iTunes Scam: Beware of Cold Callers

30th October 2018

Written by Vanessa Lough

We recently dealt with a client who had been the victim of an iTunes scam. Our client had received a cold call from a representative of a company offering him a loan of £1,000. The company confirmed they were in possession of his details including his name, address, date of birth and bank details.

To access the loan, our client was asked to provide £50.00 as an insurance payment to be paid by providing a 16-digit number located on the back of an iTunes voucher (gift card). Our client complied with the request and was told that ‘complications’ had arisen about the processing of the loan requiring further payment.

In total our client paid £350.00 to the company in iTunes vouchers but had not received any money from the ‘loan company’.

Our adviser established the telephone number used by the fraudsters belonged to a legitimate loans company. A representative from the company also confirmed they were currently working with Action Fraud as that their telephone number had previously been used by an ‘organisation’, based abroad, claiming to represent HMRC.

During the course of the interview, the fraudsters once again contacted our client to request a further £100 to process the application, the call was quickly terminated.

The incident was reported to Action Fraud and our client was advised to inform his bank that he had been to the victim of a scam and that the scammers may have his bank details.

iTunes gift card scam is widespread

Action Fraud, the UK’s national reporting centre for fraud and cybercrime, confirm this type of scam is widespread. Fraudsters target victims to make advance payment for goods or services including loan scams, paying taxes or bills or fake mis-sold PPI’s.

The victims are contacted via cold calling, text message or voicemail and tricked into buying iTunes gift cards and asked to read out or send the 16-digit serial code as payment. Once the code is sent to the fraudster the money is lost as the codes are quickly sold on or used to purchase products at the victim’s expense.

The calls are difficult to trace where the scammers are phoning from as the calls are diverted through different networks.

Similar cases have been reported by the media in New Zealand, Australia and the United States as well as across the UK.

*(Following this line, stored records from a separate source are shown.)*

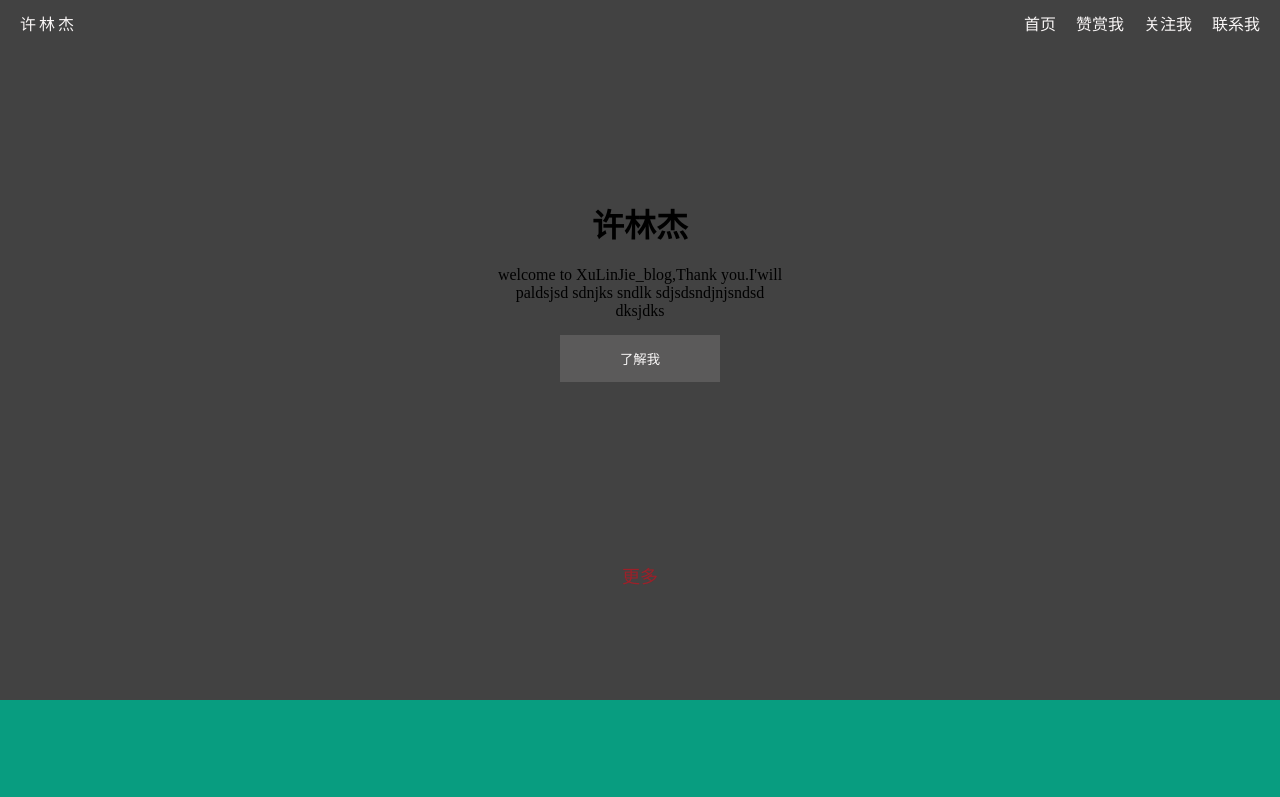
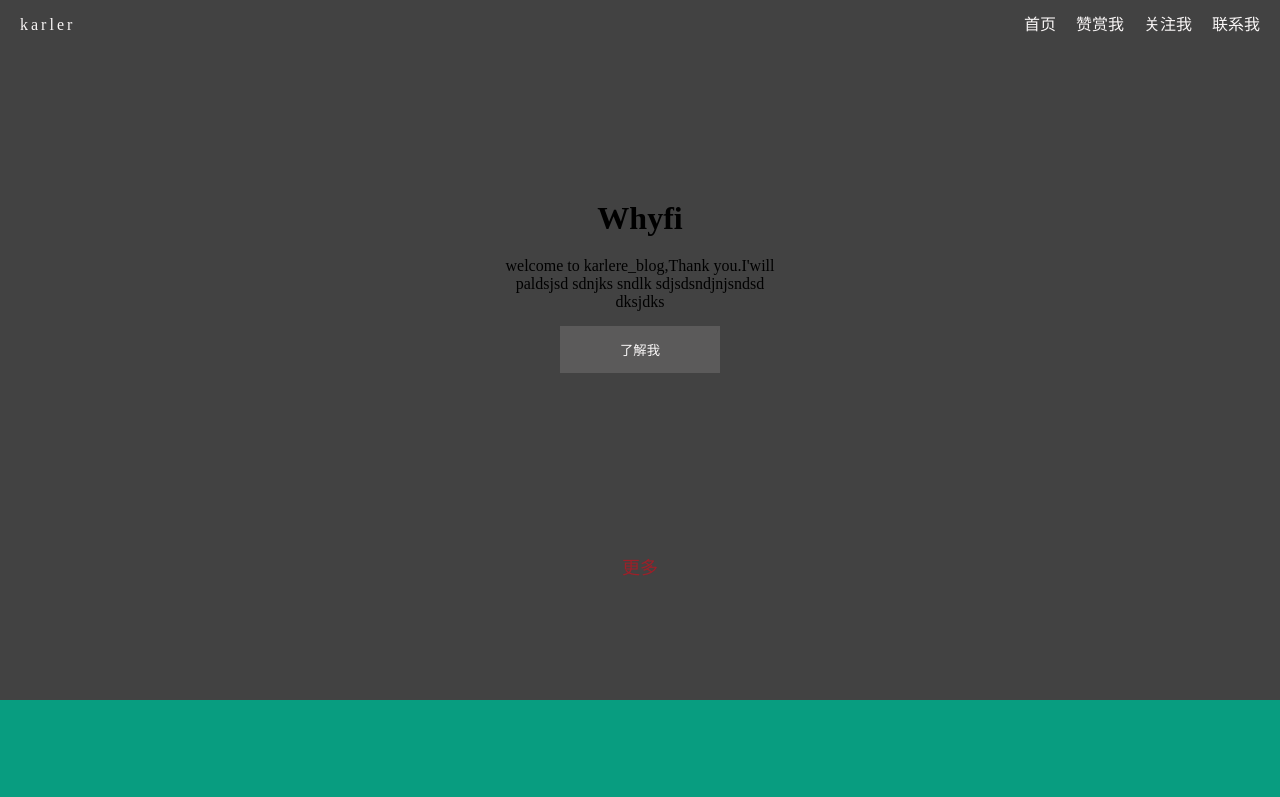
Before and after one commit to dvlp-org/karler_blog, a plain HTML site: page index.html in a window 1280 px wide. Shown: the top 797 px of the page. Drawn offline with Linux system fonts and the light colour scheme.

Commit message:
修改我的艺术名

```diff
--- a/index.html
+++ b/index.html
@@ -2,7 +2,7 @@
 <html lang="en">
 <head>
     <meta charset="UTF-8">
-    <title>XuLinJie_blog</title>
+    <title>karler_blog</title>
     <link href="扁平化个人blog.css" type="text/css" rel="stylesheet">
 </head>
 <body>
@@ -10,7 +10,7 @@
 <header>
 <nav>
     <ul>
-        <li class="logo1"><a href="#">许林杰</a></li>
+        <li class="logo1"><a href="#">karler</a></li>
         <li><a href="#">联系我</a></li>
         <li><a href="#">关注我</a></li>
         <li><a href="#">赞赏我</a></li>
@@ -19,8 +19,8 @@
 </nav><!--设置导航栏-->
 <div id="banner">
     <div class="center1">
-        <h1>许林杰</h1>
-        <p>welcome to XuLinJie_blog,Thank you.I'will paldsjsd sdnjks sndlk sdjsdsndjnjsndsd  dksjdks</p>
+        <h1>Whyfi</h1>
+        <p>welcome to karlere_blog,Thank you.I'will paldsjsd sdnjks sndlk sdjsdsndjnjsndsd  dksjdks</p>
         <button>了解我</button>
         <div class="more">
             <a href="#center">更多</a>
@@ -107,7 +107,7 @@
             <li><img src="付款.png"></li>
         </ul>
         <div class="last">
-            <span>&copy 许林杰-2017</span>
+            <span>&copy karler-2018</span>
         </div>
 </footer><!--页脚-->
 </div>
```
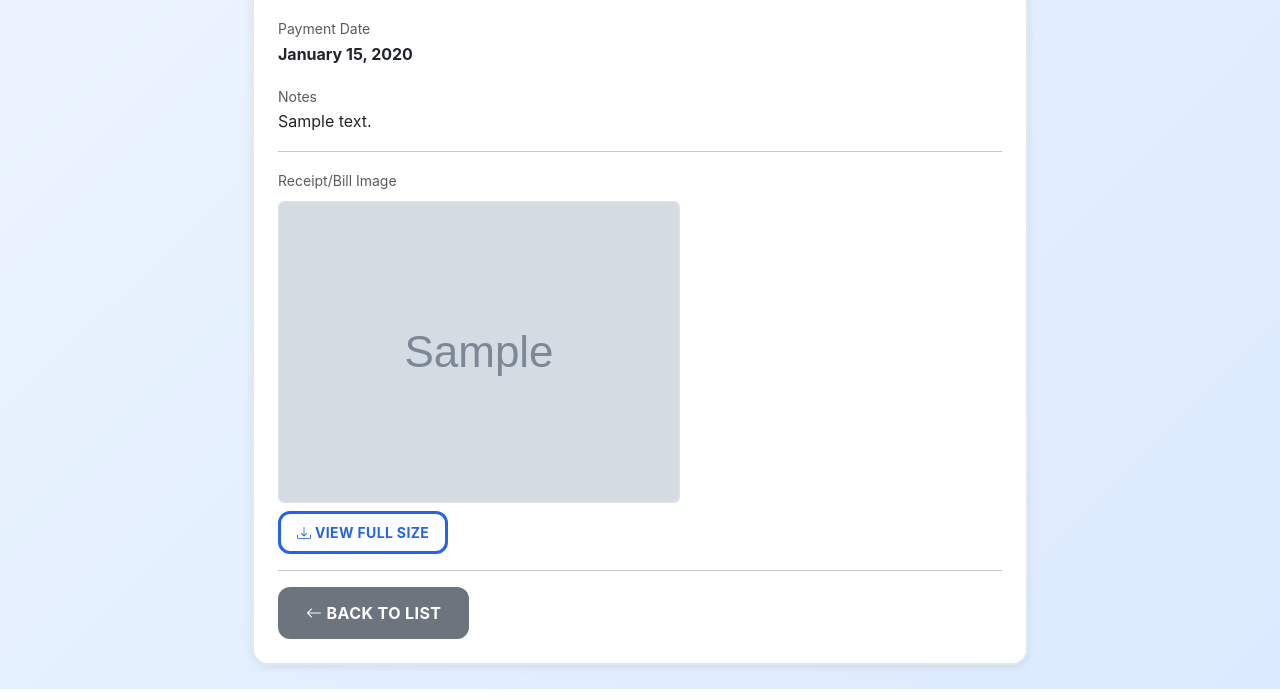
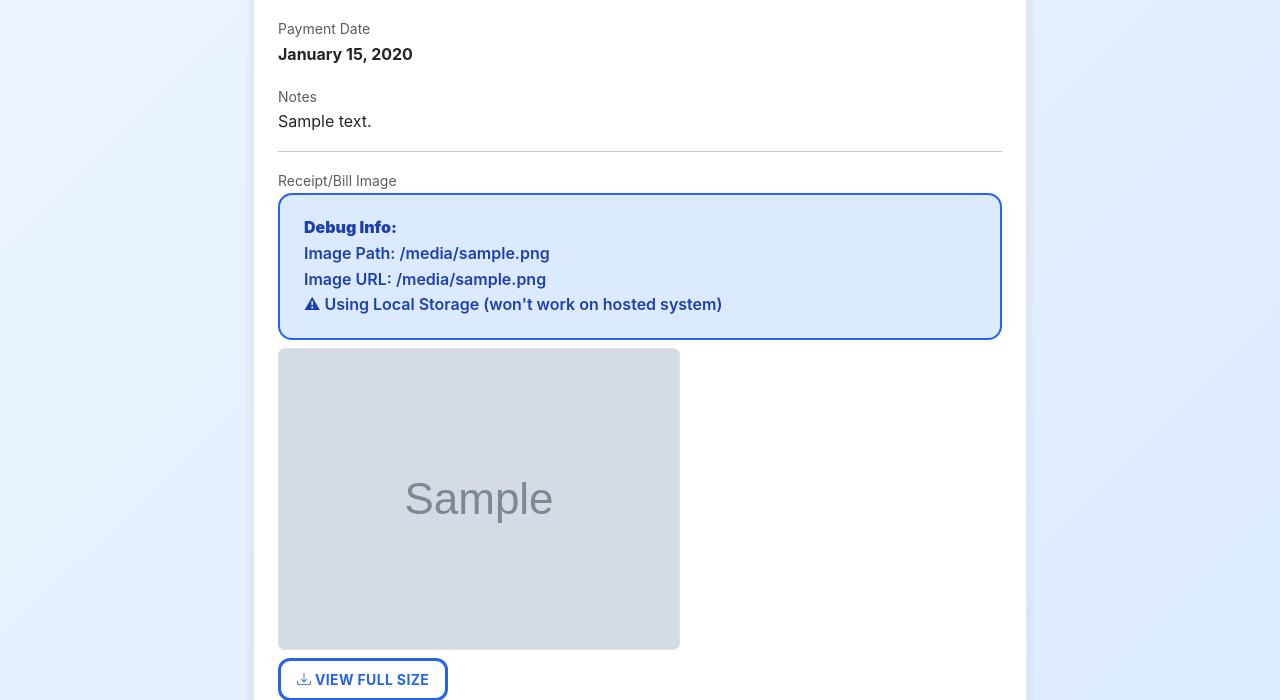
Before and after one commit to ylaine20/bill_payment_reminder, a Django app: template bills/templates/bills/bill_detail.html in a window 1280 px wide. Shown: the part 454-1154 px from the top of the page. Run offline with Django 5.2, Linux system fonts and the light colour scheme; the template is opened without the code that fills it: most values are stand-ins (such as "Sample title", 1, 10 or a date in 2020); grey boxes marked "Sample" are stand-in pictures.

Commit message:
Add debug output to bill detail template for image troubleshooting

```diff
--- a/bills/templates/bills/bill_detail.html
+++ b/bills/templates/bills/bill_detail.html
@@ -102,9 +102,24 @@
                     <div class="row mb-3">
                         <div class="col-12">
                             <label class="text-muted small">Receipt/Bill Image</label>
+
+                            <!-- DEBUG INFO - Remove after testing -->
+                            <div class="alert alert-info small mb-2">
+                                <strong>Debug Info:</strong><br>
+                                Image Path: {{ bill.receipt_image }}<br>
+                                Image URL: {{ bill.receipt_image.url }}<br>
+                                {% if 'cloudinary' in bill.receipt_image.url %}
+                                ✓ Using Cloudinary
+                                {% else %}
+                                ⚠ Using Local Storage (won't work on hosted system)
+                                {% endif %}
+                            </div>
+                            <!-- END DEBUG INFO -->
+
                             <div class="mt-2">
                                 <img src="{{ bill.receipt_image.url }}" alt="{{ bill.name }} receipt"
-                                    class="img-fluid border rounded" style="max-width: 100%; height: auto;">
+                                    class="img-fluid border rounded" style="max-width: 100%; height: auto;"
+                                    onerror="this.style.border='3px solid red'; this.alt='❌ Image failed to load: {{ bill.receipt_image.url }}';">
                             </div>
                             <div class="mt-2">
                                 <a href="{{ bill.receipt_image.url }}" target="_blank"
@@ -113,6 +128,11 @@
                                 </a>
                             </div>
                         </div>
+                    </div>
+                    {% else %}
+                    <hr>
+                    <div class="alert alert-warning">
+                        <i class="bi bi-exclamation-triangle"></i> No receipt image uploaded yet.
                     </div>
                     {% endif %}
 
```
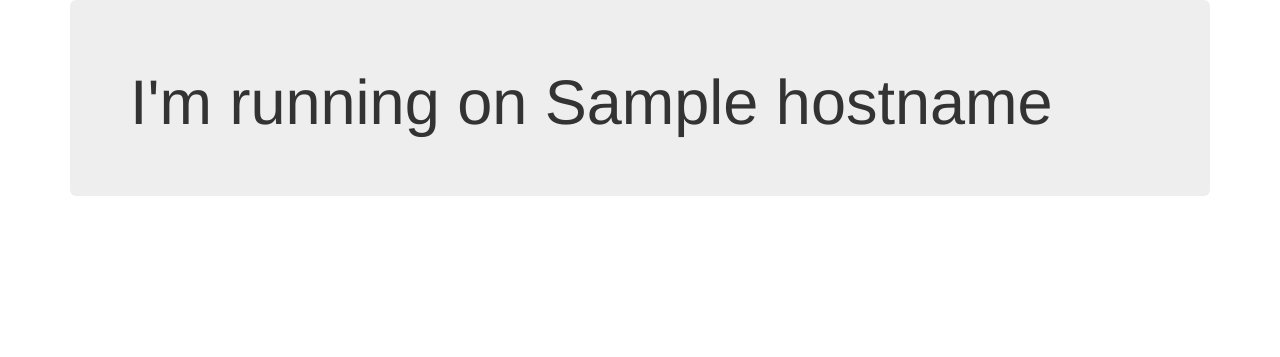
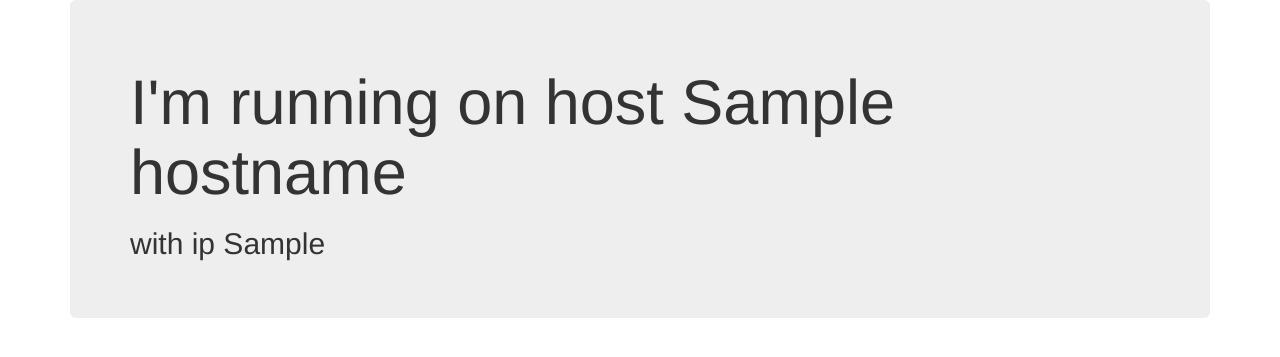
Before and after one commit to xandradx/demodockerapp, a Flask app: template templates/index.html in a window 1280 px wide. Shown: the part 56-413 px from the top of the page. Run offline with Flask 2, Linux system fonts and the light colour scheme; the template is opened without the code that fills it: most values are stand-ins (such as "Sample title", 1, 10 or a date in 2020); some libraries are stand-ins or nearby versions.

Commit message:
add ip detection

```diff
--- a/templates/index.html
+++ b/templates/index.html
@@ -11,7 +11,8 @@
 
 {% block content %}
 <div class="jumbotron">
-        <h1>I'm running on {{ hostname }}</h1>
+        <h1>I'm running on host {{ hostname }}</h1>
+        <h2>with ip {{ ip }}</h2>
       </div>
 </div>
 {% endblock %}
```
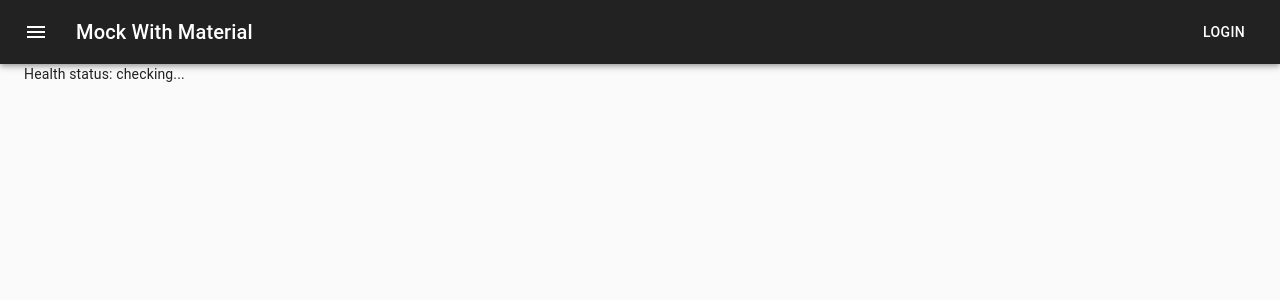
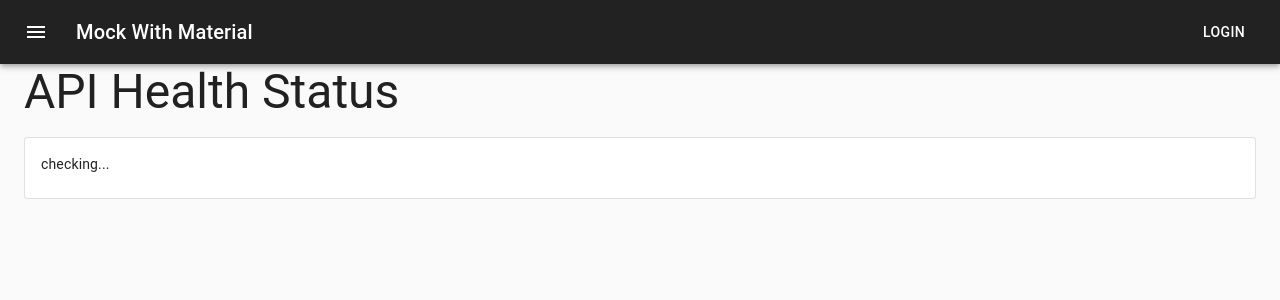
Before and after one commit to shawn-walcher/mock-with-material, a React (Create React App) app in the folder frontend/: page /health in a window 1280 px wide. Shown: the top 300 px of the page. Built offline with nearby package versions, Linux system fonts and the light colour scheme; no server answers.

Commit message:
Add basic layout for health page

```diff
--- a/frontend/src/Common/components/Health/APIHealth.js
+++ b/frontend/src/Common/components/Health/APIHealth.js
@@ -1,3 +1,4 @@
+import { Card, CardContent, Typography } from '@material-ui/core';
 import { useEffect, useState } from 'react';
 
 const APIHealth = () => {
@@ -14,7 +15,16 @@ const APIHealth = () => {
     fetchHealthCheck();
   }, []);
 
-  return <span>Health status: {healthCheck}</span>;
+  return (
+    <div>
+      <Typography variant='h3' gutterBottom>
+        API Health Status
+      </Typography>
+      <Card variant='outlined'>
+        <CardContent>{healthCheck}</CardContent>
+      </Card>
+    </div>
+  );
 };
 
 export default APIHealth;
```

The Daily Record reported last month that ‘hundreds of people’ were hit across Renfrewshire by the ‘ruthless iTunes scam’. The scammers posed as HMRC staff informing their victims, by text message, they owed large sums of money and faced arrest if they did not comply with their demands.

Figures from Action Fraud reveal that between the beginning of 2016 and August 2017 there were over 1.500 reports of this scam. The victims were mostly over the age of 65 who lost an average of £1,150 each.

An HMRC spokesperson described the scammers as ‘very confident, convincing and utterly ruthless’ and confirmed they would never request the settling of any outstanding debt by such means.

How to protect yourself from falling victim to an iTunes or similar scam

Apple’s support webpage advises the following:

‘If you are NOT purchasing an item from the iTunes Store, App Store, iBooks Store, or an Apple Music membership, do NOT make a payment with iTunes Gift Cards. There's no other instance in which you'll be asked to make a payment with an iTunes Gift Card.

Do not provide the numbers on the back of the card to someone you do not know.’

Action Fraud advice:

‘Telephone numbers and text messages can easily be spoofed. You should never trust the number you see on your telephones display.

If you receive a suspicious cold call, end it immediately.’

If you have been the victim of a scam

Report it immediately by calling Action Fraud on 0300 123 or use the online reporting tool:

Or come and see us at Airdrie CAB or visit your local bureau.


For further information

With special thanks to our client who first alerted us to this scam, helping us to raise this important issue to help prevent others from falling victim.